Truly had a total of 40 APHA halter points and a ROM in APHA Youth Halter. She had also once been used as a child's lesson horse, but arthritis had brought her to the point that she could no longer be ridden. Doris and Barb had already had her fully checked and ok'd by their vet to carry a foal, so I was looking foward to breeding her to Eddie the following spring.

Fast forward, spring of 2008:

Truly gave birth to a gorgeous filly.

I had leased out Truly and Mercedes to Sheri Hagen to breed to her son of Ima Cool Skip, but Sheri decided to change course as many of us do, and Truly, Mercedes, and their babies ended up at Sandra Layton's house. Her sister Jennifer claimed Truly's baby for her own and called her Bambi.

Unfortunately Bambi would be Truly's last baby. Truly began to deteriorate over the summer despite the very best care the Laytons provided. I will be forever grateful to them for giving Truly possibly the best summer of her life Her companion was their 30+ year old appy gelding and they spent the summer in their own large, green pasture, with huge shade trees and their every need tended to.

Despite this excellent care the day came for me to have to say goodbye to this wonderful mare. She was laid to rest beside her elderly companion, the two of then buried side-by-side on the Layton's land. I can't say enough how appreciative I am of them to have helped me during this time, made sure Truly passing went smoothly and supported me during this difficult process.

I did get to see Bambi when I went out to say goodbye to Truly. I knew she was in the best of hands, so I didn't really give her a second thought to be honest. I felt bad for the awkward little filly, having just lost her momma, but she was Eddie and Truly's baby and I knew she'd be just fine.

A few months later, though, in talking with the Layton's they didn't think Bambi would really fit their needs. I had Fabian, who Jennifer was very interested in, and who would fit her needs much better, so Bambi came to live with me, and Fabian went to the Laytons.

Unfortunately there were two issues with Bambi. First of all, I already had a Bambi! After a few weeks of tormenting myself over this delimma, I decided to call her "Dakota," which in Lakota means "friend." Dakota is everyone's friend. She's a sweetheart!

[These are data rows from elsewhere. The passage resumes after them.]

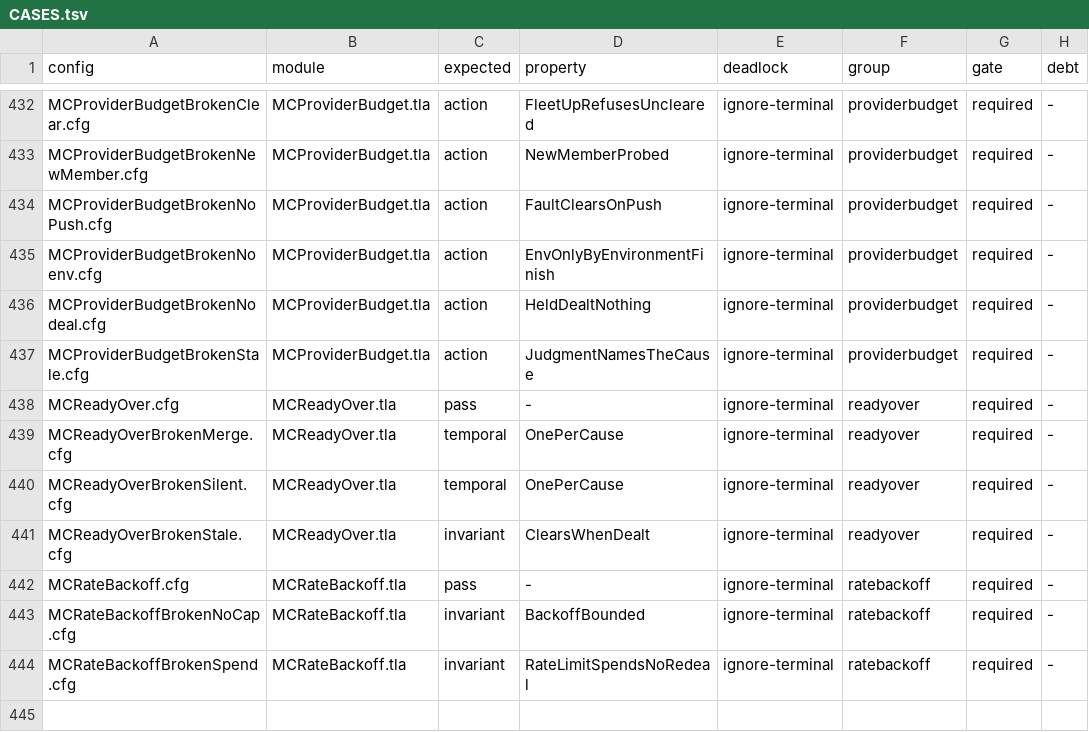
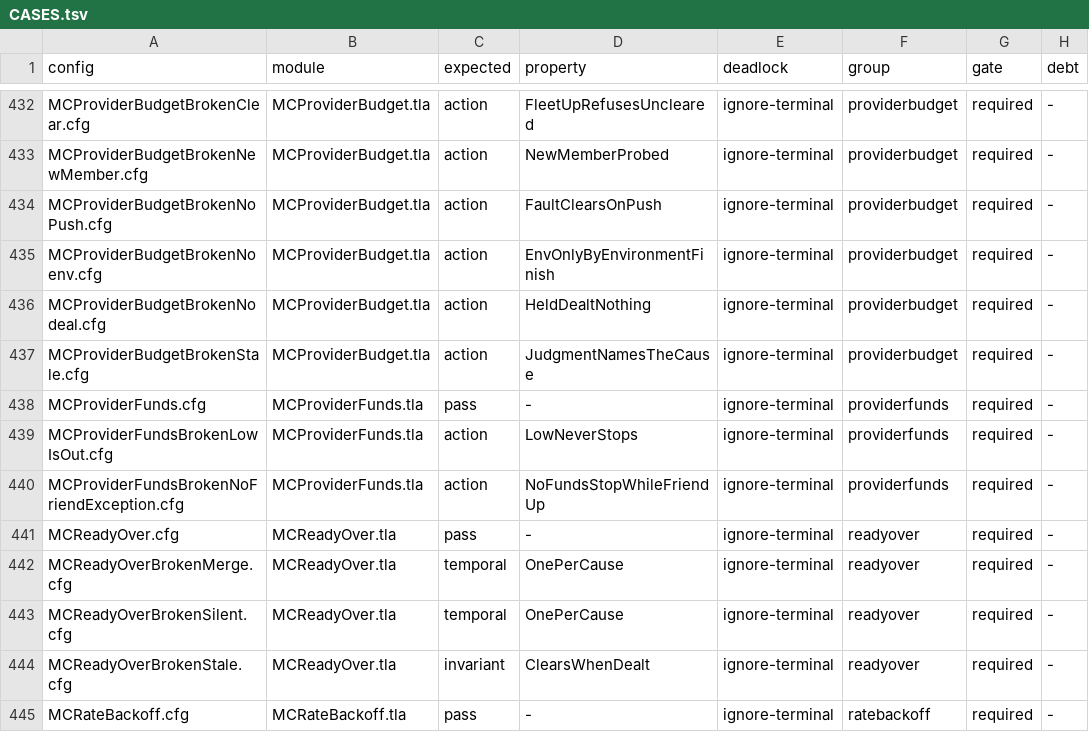
Before and after one commit to mas-bandwidth/nova-sprint, a TSV file: tla/CASES.tsv, drawn as a sheet; only a part is shown, gaps mark what is left out; the shorter side is filled out with more unchanged rows; the diff names each change by its address in the sheet, - before the commit and + after, or states it on an @@ line.

Commit message:
ProviderFunds models the provider's rest, the all-out stop and the friend exception
tla/ProviderFunds.tla EXTENDS RouteRest and reuses its rest rules for one
provider, adds a second, and models the provider funds machine: a take refused
for credit or its key rests the provider (only a take launched after the last
rest ended counts), a balance poll never rests and ends a refused credit rest
on a payment seen, funded and routes wake end rests, and every provider out of
credit stops the machine unless a friend is up; START is the coordinator's. It
proves four invariants (LowNeverStops, NoFundsStopWhileFriendUp,
StartIsTheCoordinators, StopOnlyWhenAllOut) and two reversed witnesses:
MCProviderFundsBrokenLowIsOut (Broken = "lowisout", Out() counts a low balance,
fails LowNeverStops) and MCProviderFundsBrokenNoFriendException (Broken =
"nofriendexception", drops friendsKeepRunning, fails NoFundsStopWhileFriendUp),
each with its CASES.tsv row in the new providerfunds group. Comment-only Go
changes: provider_funds.go cites tla/ProviderFunds.tla on providerRestsDue,
AllOutOfCredit, Funded and friendsKeepRunning, and AllOutOfCredit's comment no
longer says a balance at or under zero is out (Out and Retired exclude balance
rests). tla/RUNS.tsv is made current on the bench (group providerfunds, all
three cases pass under the 110s budget) and COVERAGE.tsv's provider-funds row
names the module as current.

Sprint-Card: tla-provider-funds.w2@10 epoch=17

```diff
--- a/tla/CASES.tsv
+++ b/tla/CASES.tsv
+row 438: MCProviderFunds.cfg | MCProviderFunds.tla | pass | - | ignore-terminal | providerfunds | required | -
+row 439: MCProviderFundsBrokenLowIsOut.cfg | MCProviderFunds.tla | action | LowNeverStops | ignore-terminal | providerfunds | required | -
+row 440: MCProviderFundsBrokenNoFriendException.cfg | MCProviderFunds.tla | action | NoFundsStopWhileFriendUp | ignore-terminal | providerfunds | required | -
```
Also changed, not shown: tla/COVERAGE.tsv, tla/RUNS.tsv, 8 other files.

Second, her dam's leg issues weren't entirely manmade as we had all thought, and although her other foals had been born straight, Dakota was predisposed to some epiphisitis issues. If you've been following the blog, you've seen me documenting the steps I've taken to clear it up. The only reason I've had this kind of success with her is because this is an issue very common in halter horses and my previous experiences have afforded me a lot of education with OCD and epiphisitis.

In other words, I'm not that smart and you all know what kind of luck I usually have. Luckily, I've learned this all through experience and thankfully it's come in handy! I'm pleased as punch to report that Dakota is almost completely normal (pics coming soon, I promise). Obviously her leg issues have never slowed her down at all....

Today Dakota is just a happy as a clam, turned out with her pals and their giant bales of hay.

She's turning into a gorgeous girl, despite the current fuzz. I plan on breaking her out last, just to ensure her growth plates close completely and her legs are as solid as can be when I go to ride her, so she'll probably stay out to pasture for another year or more. I've entertained the thought of turning her into a cart horse.

Now, anyone out there want to teach me how the heck to do that?


horserazr said...

training a cart horse, a cart pony or a cart human isn't that hard... she will be a perfect cart horse and less stress on those limbs.. good luck my friend..

Jessie said...

Thanks, girl! I'll need it LOL. I think she'll be a flashy little cart horse, with her markings and long, thick flaxen mane and tail....

The offer I made before still stands if things improve for you and you find yourself with a little extra time (har har :). I hope you're feeling better!!